SINGAPORE – There will no longer be limits to group sizes or workplace capacities here from next Tuesday (April 26), as Singapore announced a major easing of its remaining Covid-19 safety measures.
For the first time in more than two years, the Republic’s disease outbreak response system condition (Dorscon) level will also be stepped down from orange to yellow, in what Health Minister Ong Ye Kung called a major milestone in Singapore’s pandemic journey. Dorscon gives an indication of the disease outbreak situation and measures needed to control infections.
In a series of sweeping changes and the strongest push yet for a return to normal, the Ministry of Health (MOH) said on Friday that from next Tuesday, individuals will no longer be required to keep to a group of 10 people for mask-off activities, while the use of SafeEntry and TraceTogether will cease at most venues.
With the coronavirus situation largely under control, the cap on the number of unique visitors per household, previously 10 people at any one time, will be lifted. Safe distancing will also no longer be required between individuals or between groups, said the ministry.
At the same time, the multi-ministry task force on Covid-19 urged Singaporeans to stay vigilant and maintain readiness in the face of potential risks, and stressed that the pandemic is not over.
Mr Ong, who is co-chair of the task force, said one such risk is of a new wave of infections emerging in the coming months as protection from vaccines and past infections wanes. Another worrying risk is of the emergence of a new variant of concern.
“This continues to be a potential curveball that may knock us back to square one, and we must be alert to that,” he said at a press conference on Friday.
All workers may now also return to the workplace from next Tuesday, up from the current limit of 75 per cent of those who can work from home.

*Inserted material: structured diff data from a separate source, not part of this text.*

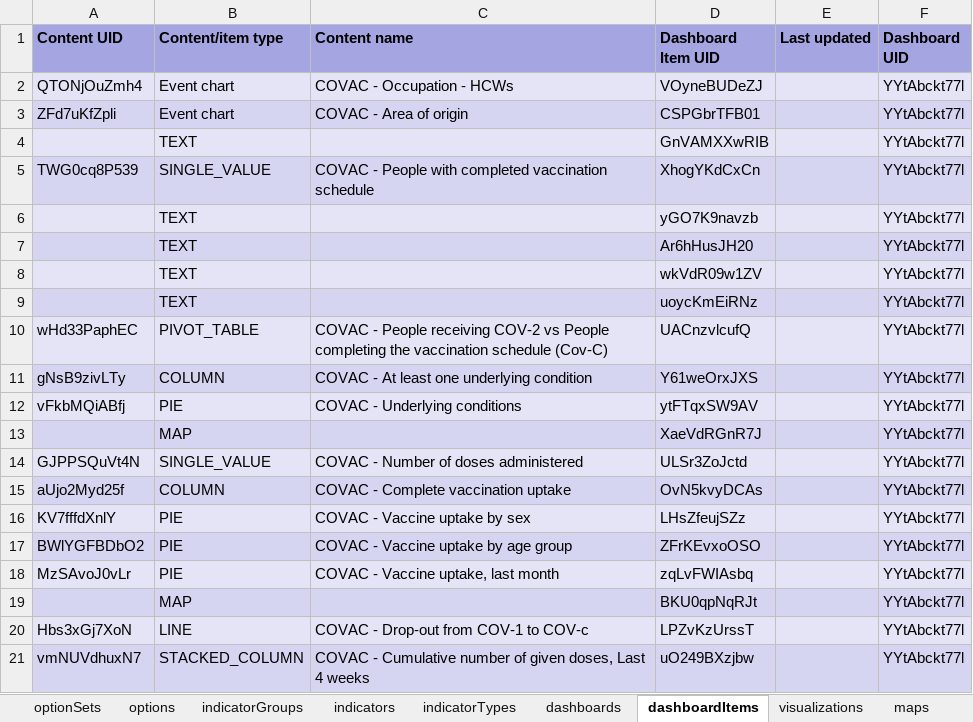
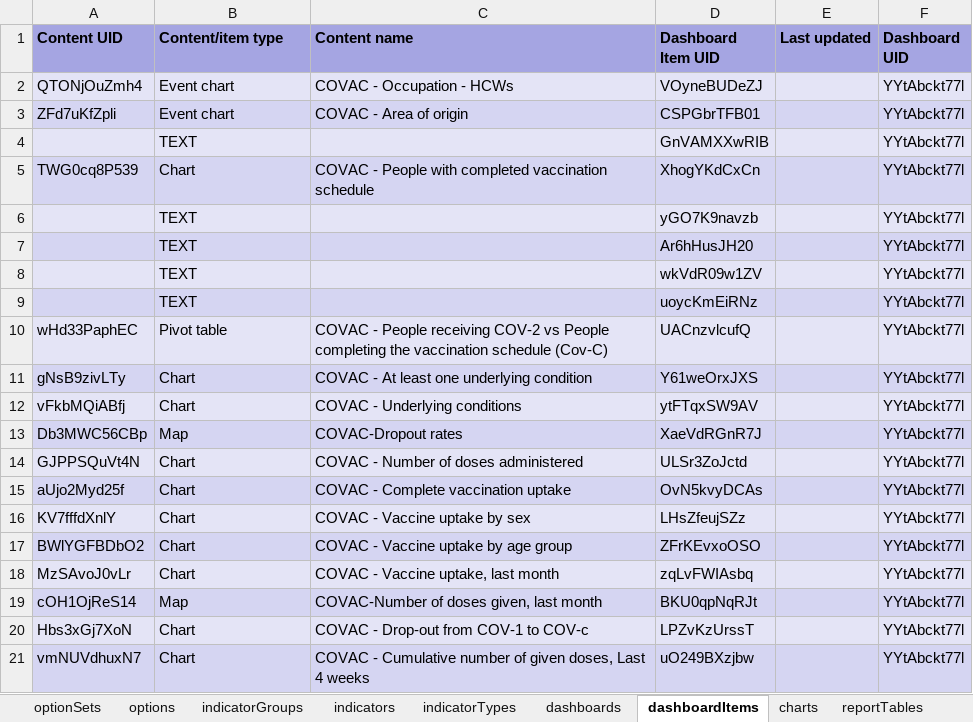
Before and after one commit to dhis2/metadata-package-development, an Excel workbook: metadata/COVAC_Tracker/COVAC_TRACKER_V1_DHIS2.34/reference.xlsx, sheet dashboardItems, drawn as a sheet; values as stored, in another font and other column widths than the file's, no borders; removed rows and columns are numbered as before the commit, all else as after; the diff names each change by its address in the sheet, - before the commit and + after, or states it on an @@ line.

Commit message:
feat: update COVAC_tracker for DHIS2v 2.33, 2.34, 2.35

```diff
--- a/metadata/COVAC_Tracker/COVAC_TRACKER_V1_DHIS2.34/reference.xlsx (sheet dashboardItems)
+++ b/metadata/COVAC_Tracker/COVAC_TRACKER_V1_DHIS2.34/reference.xlsx (sheet dashboardItems)
-sheet tab: visualizations
+sheet tab: charts
+sheet tab: reportTables
-B5 (Content/item type): SINGLE_VALUE
+B5 (Content/item type): Chart
-B10 (Content/item type): PIVOT_TABLE
+B10 (Content/item type): Pivot table
-B11 (Content/item type): COLUMN
+B11 (Content/item type): Chart
-B12 (Content/item type): PIE
+B12 (Content/item type): Chart
-row 13:  | MAP |  | XaeVdRGnR7J |  | YYtAbckt77l
+row 13: Db3MWC56CBp | Map | COVAC-Dropout rates | XaeVdRGnR7J |  | YYtAbckt77l
-B14 (Content/item type): SINGLE_VALUE
+B14 (Content/item type): Chart
-B15 (Content/item type): COLUMN
+B15 (Content/item type): Chart
-B16:B18 (Content/item type): PIE
+B16:B18 (Content/item type): Chart
-row 19:  | MAP |  | BKU0qpNqRJt |  | YYtAbckt77l
+row 19: cOH1OjReS14 | Map | COVAC-Number of doses given, last month | BKU0qpNqRJt |  | YYtAbckt77l
-B20 (Content/item type): LINE
+B20 (Content/item type): Chart
-B21 (Content/item type): STACKED_COLUMN
+B21 (Content/item type): Chart
```
Also changed, not shown: sheet trackedEntityAttributes, sheet dataElementGroups, sheet programTrackedEntityAttributes, sheet Package info, sheet charts, sheet programs, metadata/COVAC_Tracker/COVAC_TRACKER_V1_DHIS2.33/reference.xlsx, metadata/COVAC_Tracker/COVAC_TRACKER_V1_DHIS2.35/reference.xlsx, 6 other files.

Workers will also be allowed to remove their masks at the workplace when they are not interacting physically with others and when they are not in customer-facing areas. Masks are still required indoors outside of work settings.

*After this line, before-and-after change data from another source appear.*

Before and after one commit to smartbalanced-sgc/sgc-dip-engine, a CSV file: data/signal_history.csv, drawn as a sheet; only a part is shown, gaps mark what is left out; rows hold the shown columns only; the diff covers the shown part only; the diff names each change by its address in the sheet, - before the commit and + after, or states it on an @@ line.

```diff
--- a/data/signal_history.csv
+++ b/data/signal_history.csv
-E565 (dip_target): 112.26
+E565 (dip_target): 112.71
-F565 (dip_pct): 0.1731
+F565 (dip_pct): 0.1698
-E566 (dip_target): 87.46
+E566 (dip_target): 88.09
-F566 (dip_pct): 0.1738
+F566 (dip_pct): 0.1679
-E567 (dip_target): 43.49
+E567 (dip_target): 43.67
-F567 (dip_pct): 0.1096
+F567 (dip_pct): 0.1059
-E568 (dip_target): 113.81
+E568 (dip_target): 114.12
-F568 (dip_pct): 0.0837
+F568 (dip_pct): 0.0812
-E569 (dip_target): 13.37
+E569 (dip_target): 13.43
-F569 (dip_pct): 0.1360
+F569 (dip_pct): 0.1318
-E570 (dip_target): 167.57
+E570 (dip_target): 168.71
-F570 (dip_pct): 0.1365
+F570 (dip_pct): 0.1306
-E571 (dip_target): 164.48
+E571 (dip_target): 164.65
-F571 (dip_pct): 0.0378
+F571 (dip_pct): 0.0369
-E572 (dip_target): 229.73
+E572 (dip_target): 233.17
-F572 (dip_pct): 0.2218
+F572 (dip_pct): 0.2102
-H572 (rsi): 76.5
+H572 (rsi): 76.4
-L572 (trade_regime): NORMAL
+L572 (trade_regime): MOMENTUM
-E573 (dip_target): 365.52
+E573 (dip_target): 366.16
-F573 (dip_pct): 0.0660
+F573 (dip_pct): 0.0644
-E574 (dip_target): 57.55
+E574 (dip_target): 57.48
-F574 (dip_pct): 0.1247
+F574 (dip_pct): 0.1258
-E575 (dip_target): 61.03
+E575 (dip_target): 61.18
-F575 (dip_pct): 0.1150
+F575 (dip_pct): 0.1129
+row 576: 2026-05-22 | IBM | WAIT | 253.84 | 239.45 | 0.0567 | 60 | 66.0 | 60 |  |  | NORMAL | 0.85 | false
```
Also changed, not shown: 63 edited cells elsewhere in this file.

“While this concession will provide some flexibility for workers as more return to the workplace, everyone is advised to exercise social responsibility and maintain an appropriate safe distance from others while unmasked,” said MOH.

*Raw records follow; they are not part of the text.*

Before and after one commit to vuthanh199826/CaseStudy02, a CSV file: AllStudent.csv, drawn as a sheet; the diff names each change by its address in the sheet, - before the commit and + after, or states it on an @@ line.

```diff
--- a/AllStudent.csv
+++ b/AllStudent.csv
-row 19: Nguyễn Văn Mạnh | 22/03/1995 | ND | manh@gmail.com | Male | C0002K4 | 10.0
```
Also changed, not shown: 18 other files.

The ministry added that even with these changes, employers are encouraged to retain and promote flexible work arrangements, such as telecommuting and staggered work hours, as permanent features of the workplace.
There will also be no more capacity limit for large events and settings where there are more than 1,000 participants in mask-on settings. The current limit is 75 per cent of such capacities.